> [Collected data entries]
:::

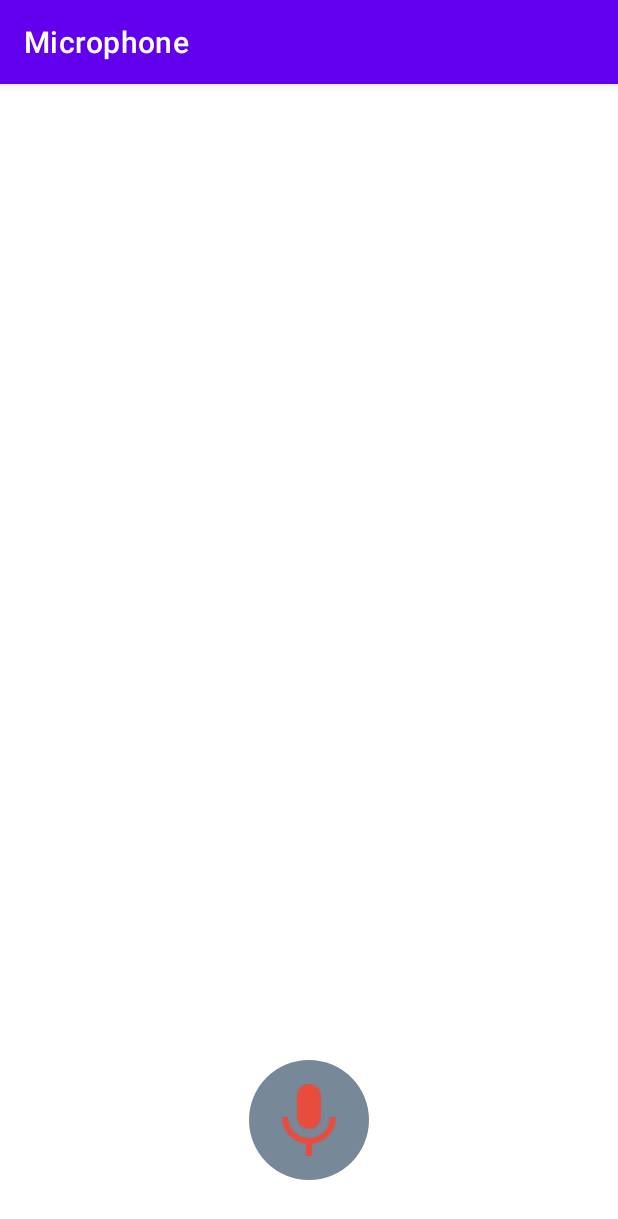
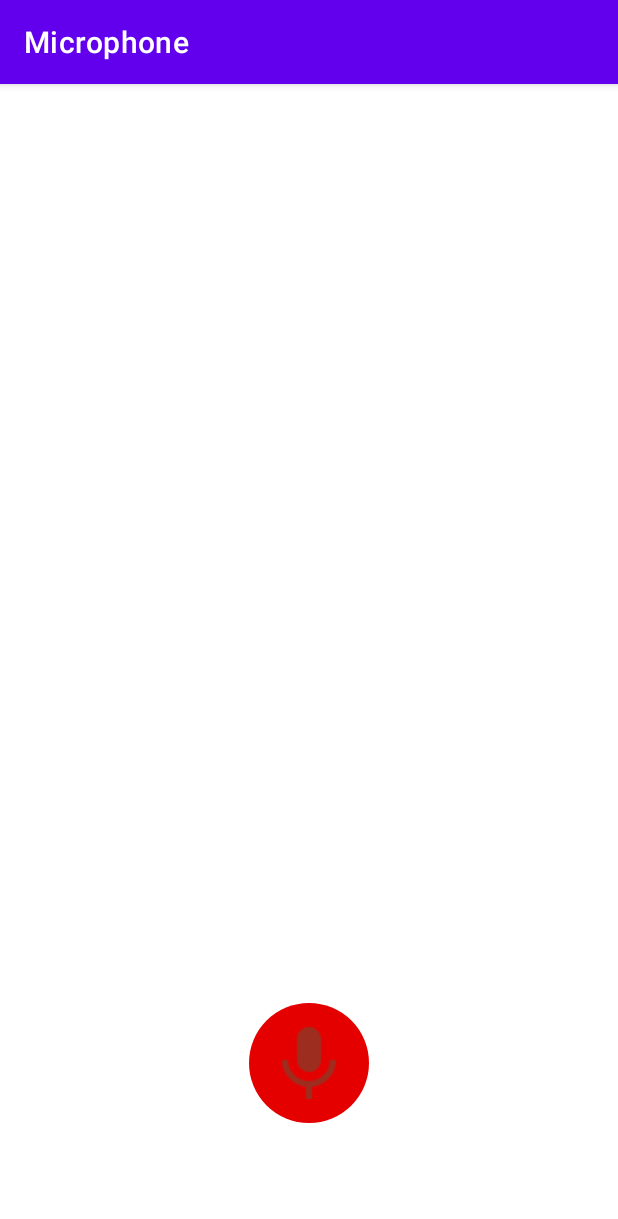
Before and after one commit to thuhdo/microphone, an Android app: the screen it shows after launch (MainActivity), after a tap on an icon or button, on a phone screen of 412 x 824 dp. Shown: the top 1219 px of the screen. Run offline under Robolectric (Android 15) with nearby library versions, the phone set to English and light mode, and no system bars.

Commit message:
change record button appearace to indicate its state, get external storage path by getExternalFilesDir instead of getExternalStorageDirectory

```diff
--- a/app/src/main/java/edu/fandm/thuhdo/microphone/MainActivity.java
+++ b/app/src/main/java/edu/fandm/thuhdo/microphone/MainActivity.java
@@ -92,7 +92,8 @@ public class MainActivity extends AppCompatActivity {
      * Starts the recording and sets the output file path
      */
     private void startRecording() {
-        //recordButton.setBackgroundResource(R.drawable.record_button);
+        setRecordButtonProperties(R.drawable.red_background_round, R.drawable.mic_more_red);
+
         recorder = new MediaRecorder();
         recorder.setAudioSource(MediaRecorder.AudioSource.MIC);
         recorder.setOutputFormat(MediaRecorder.OutputFormat.THREE_GPP);
@@ -132,6 +133,8 @@ public class MainActivity extends AppCompatActivity {
         recorder.stop();
         recorder.reset();
         recorder.release();
+
+        setRecordButtonProperties(R.drawable.grey_background_round, R.drawable.mic_red);
 
         updateAddedAudioFiles();
     }
@@ -234,7 +237,8 @@ public class MainActivity extends AppCompatActivity {
      */
     private void createAudioFolder() {
 
-        File folder = new File(Environment.getExternalStorageDirectory(), "Microphone");
+        File folder = new File(MainActivity.this.getExternalFilesDir(null), "Microphone");
+        Log.d(TAG, "Folder path is " + folder.getAbsolutePath());
         boolean created = folder.mkdirs(); // creates folder if not exists
 
         if (created) {
@@ -297,4 +301,9 @@ public class MainActivity extends AppCompatActivity {
         AudioItemAdapter.longClickItemIdx = -1; // sets to -1 so no item is qualified as being long-pressed
         audioRV.getAdapter().notifyItemChanged(audioPos);
     }
+
+    private void setRecordButtonProperties(int background, int imageIcon) {
+        recordButton.setBackgroundResource(background);
+        recordButton.setImageResource(imageIcon);
+    }
 }
--- a/app/src/main/res/drawable/grey_background_round.xml
+++ b/app/src/main/res/drawable/red_background_round.xml
@@ -2,7 +2,7 @@
 <shape xmlns:android="http://schemas.android.com/apk/res/android"
     android:shape="oval" >
     <gradient
-        android:startColor="#778899"
-        android:endColor="#778899"
+        android:startColor="#e50000"
+        android:endColor="#e50000"
         android:angle="270" />
 </shape>
--- a/app/src/main/res/layout/activity_main.xml
+++ b/app/src/main/res/layout/activity_main.xml
@@ -16,7 +16,7 @@
             android:id="@+id/audioRV"
             android:layout_width="match_parent"
             android:layout_height="0dp"
-            android:layout_weight="8"
+            android:layout_weight="7"
             android:padding="8dp"
             app:layout_constraintTop_toTopOf="parent"
             app:layout_constraintBottom_toTopOf="@+id/view" />
@@ -24,7 +24,7 @@
         <LinearLayout
             android:layout_width="match_parent"
             android:layout_height="0dp"
-            android:layout_weight="2"
+            android:layout_weight="3"
             android:orientation="vertical"
             android:gravity="center"
             app:layout_constraintBottom_toBottomOf="parent"
```
Also changed, not shown: app/src/main/res/drawable/mic_gray.png (added), app/src/main/res/drawable/mic_more_red.png (added).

:::

> [ASSIGNED TASK] Copy every entry exactly; drop the pictures.

> [RESULT]
Before and after one commit to thuhdo/microphone, an Android app: the screen it shows after launch (MainActivity), after a tap on an icon or button, on a phone screen of 412 x 824 dp. Shown: the top 1219 px of the screen. Run offline under Robolectric (Android 15) with nearby library versions, the phone set to English and light mode, and no system bars.

Commit message:
change record button appearace to indicate its state, get external storage path by getExternalFilesDir instead of getExternalStorageDirectory

```diff
--- a/app/src/main/java/edu/fandm/thuhdo/microphone/MainActivity.java
+++ b/app/src/main/java/edu/fandm/thuhdo/microphone/MainActivity.java
@@ -92,7 +92,8 @@ public class MainActivity extends AppCompatActivity {
      * Starts the recording and sets the output file path
      */
     private void startRecording() {
-        //recordButton.setBackgroundResource(R.drawable.record_button);
+        setRecordButtonProperties(R.drawable.red_background_round, R.drawable.mic_more_red);
+
         recorder = new MediaRecorder();
         recorder.setAudioSource(MediaRecorder.AudioSource.MIC);
         recorder.setOutputFormat(MediaRecorder.OutputFormat.THREE_GPP);
@@ -132,6 +133,8 @@ public class MainActivity extends AppCompatActivity {
         recorder.stop();
         recorder.reset();
         recorder.release();
+
+        setRecordButtonProperties(R.drawable.grey_background_round, R.drawable.mic_red);
 
         updateAddedAudioFiles();
     }
@@ -234,7 +237,8 @@ public class MainActivity extends AppCompatActivity {
      */
     private void createAudioFolder() {
 
-        File folder = new File(Environment.getExternalStorageDirectory(), "Microphone");
+        File folder = new File(MainActivity.this.getExternalFilesDir(null), "Microphone");
+        Log.d(TAG, "Folder path is " + folder.getAbsolutePath());
         boolean created = folder.mkdirs(); // creates folder if not exists
 
         if (created) {
@@ -297,4 +301,9 @@ public class MainActivity extends AppCompatActivity {
         AudioItemAdapter.longClickItemIdx = -1; // sets to -1 so no item is qualified as being long-pressed
         audioRV.getAdapter().notifyItemChanged(audioPos);
     }
+
+    private void setRecordButtonProperties(int background, int imageIcon) {
+        recordButton.setBackgroundResource(background);
+        recordButton.setImageResource(imageIcon);
+    }
 }
--- a/app/src/main/res/drawable/grey_background_round.xml
+++ b/app/src/main/res/drawable/red_background_round.xml
@@ -2,7 +2,7 @@
 <shape xmlns:android="http://schemas.android.com/apk/res/android"
     android:shape="oval" >
     <gradient
-        android:startColor="#778899"
-        android:endColor="#778899"
+        android:startColor="#e50000"
+        android:endColor="#e50000"
         android:angle="270" />
 </shape>
--- a/app/src/main/res/layout/activity_main.xml
+++ b/app/src/main/res/layout/activity_main.xml
@@ -16,7 +16,7 @@
             android:id="@+id/audioRV"
             android:layout_width="match_parent"
             android:layout_height="0dp"
-            android:layout_weight="8"
+            android:layout_weight="7"
             android:padding="8dp"
             app:layout_constraintTop_toTopOf="parent"
             app:layout_constraintBottom_toTopOf="@+id/view" />
@@ -24,7 +24,7 @@
         <LinearLayout
             android:layout_width="match_parent"
             android:layout_height="0dp"
-            android:layout_weight="2"
+            android:layout_weight="3"
             android:orientation="vertical"
             android:gravity="center"
             app:layout_constraintBottom_toBottomOf="parent"
```
Also changed, not shown: app/src/main/res/drawable/mic_gray.png (added), app/src/main/res/drawable/mic_more_red.png (added).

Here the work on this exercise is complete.